A new cosmic survey project known as the Dark Energy Spectroscopic Instrument (DESI) today released its first results: the most detailed 3D map of the universe to date, which shows the locations of 400,000 galaxies up to distances of 10 billion light-years. The map is the fruit of the project’s first 7 months of operation. Over the next 5 years the DESI team will log 35 million galaxies across one-third of the observable universe.
DESI’s aim is to understand dark energy, the mysterious force that seems to be accelerating the expansion of the universe. No one knows the origin of dark energy, but one key to understanding it would be finding out whether dark energy has been giving a constant push through the universe’s history or has varied as time passed.
DESI does this by accurately mapping galaxy positions through time. DESI—a high-tech detector attached to the veteran 4-meter Nicholas U. Mayall Telescope at Kitt Peak in Arizona—is looking for ripples in the distribution of galaxies known as baryon acoustic oscillations that were baked into the distribution of matter in the first few hundred years after the big bang. By measuring how far apart the ripples are at different stages in cosmic history, astronomers can see whether the universe’s acceleration has been constant or has changed over time.
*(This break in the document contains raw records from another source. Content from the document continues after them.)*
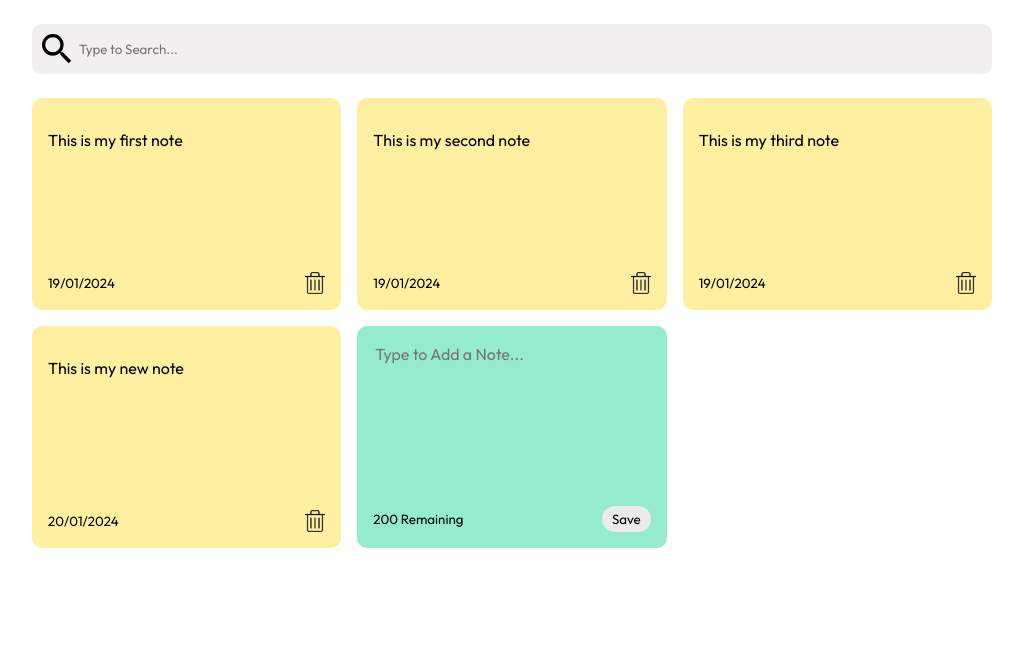
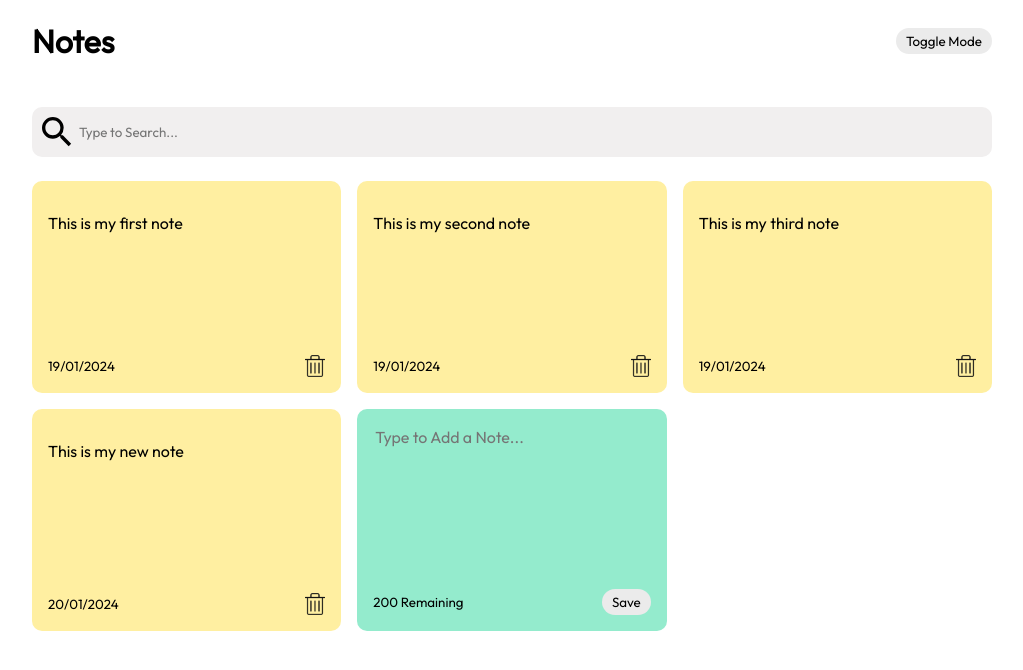
Before and after one commit to alexChachkhiani/notes-app, a React (Vite) app: page / in a window 1280 px wide. Shown: the top 670 px of the page, without its empty margins (128-1151 px from the left). Built offline with nearby package versions, Linux system fonts and the light colour scheme.

Commit message:
tried to add the dark mode button but it doesn't work for now. going to fix it soon

```diff
--- a/src/App.css
+++ b/src/App.css
@@ -19,6 +19,20 @@
     justify-content: space-between;
     white-space: pre-wrap;
     word-wrap: break-word;
+}
+
+.header {
+    display: flex;
+    align-items: center;
+    justify-content: space-between;
+}
+
+.dark-mode {
+    background-color: rgb(50, 50, 50);
+}
+
+.dark-mode h1 {
+    color: white;
 }
 
 .note-footer {
--- a/src/App.jsx
+++ b/src/App.jsx
@@ -3,6 +3,7 @@
 import './App.css'
 import NotesList from './Components/NotesList'
 import Search from './Components/Search'
+import Header from './Components/Header'
 
 function App() {
   const [notes, setNotes] = useState([
@@ -30,6 +31,8 @@
 
   const [searchText, setSearchText] = useState("")
 
+  const [darkMode, setDarkMode] = useState(false)
+
   function addNote(text) {
     const date = new Date();
     const newNote = {
@@ -47,10 +50,18 @@
     setNotes(newNotes);
   }
 
+  console.log(darkMode)
+
   return (
-    <div className="container">
-      <Search handleSearchNote={setSearchText} />
-      <NotesList notes={notes.filter((note) => note.text.toLowerCase().includes(searchText))} handleAddNote={addNote} handleDeleteNote={deleteNote} />
+    <div className={`${darkMode && "dark-mode"}`}>
+      <div className="container">
+        <Header handleToggleDarkMode={setDarkMode} />
+        <Search handleSearchNote={setSearchText} />
+        <NotesList
+        notes={notes.filter((note) => note.text.toLowerCase().includes(searchText))}
+        handleAddNote={addNote}
+        handleDeleteNote={deleteNote} />
+      </div>
     </div>
   )
 }
--- /dev/null
+++ b/src/Components/Header.jsx
@@ -0,0 +1,18 @@
+import React from 'react'
+
+export default function Header({ handleTogggleDarkMode }) {
+
+  return (
+    <div className="header">
+        <h1>Notes</h1>
+        <button
+            onClick={() =>
+                handleTogggleDarkMode(
+                    (previousDarkMode) => !previousDarkMode
+                )
+            }
+            className="save-button"
+        >Toggle Mode</button>
+    </div>
+  )
+}
```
In the map released today, each dot is an individual galaxy and each of those is made up of between 100 billion and 1 trillion stars. The map, shown above, reveals the view from Earth (lower left) for 5 billion light-years in the direction of the Virgo constellation and slowly shifting toward the constellation Boötes, which causes the apparent movement. The distribution of dots shows how gravity has pulled galaxies into clusters, filaments, and voids that make up the “cosmic web.” The early results were announced today in an online seminar organized by Lawrence Berkeley National Laboratory, which leads the DESI project, in place of sessions from the canceled American Astronomical Society annual meeting.
If DESI leads to a better understanding of dark matter, it could help cosmologists predict the eventual fate of the universe. Will it continue expanding forever, or be pulled into reverse, ending in a big crunch? Or will it rip itself apart?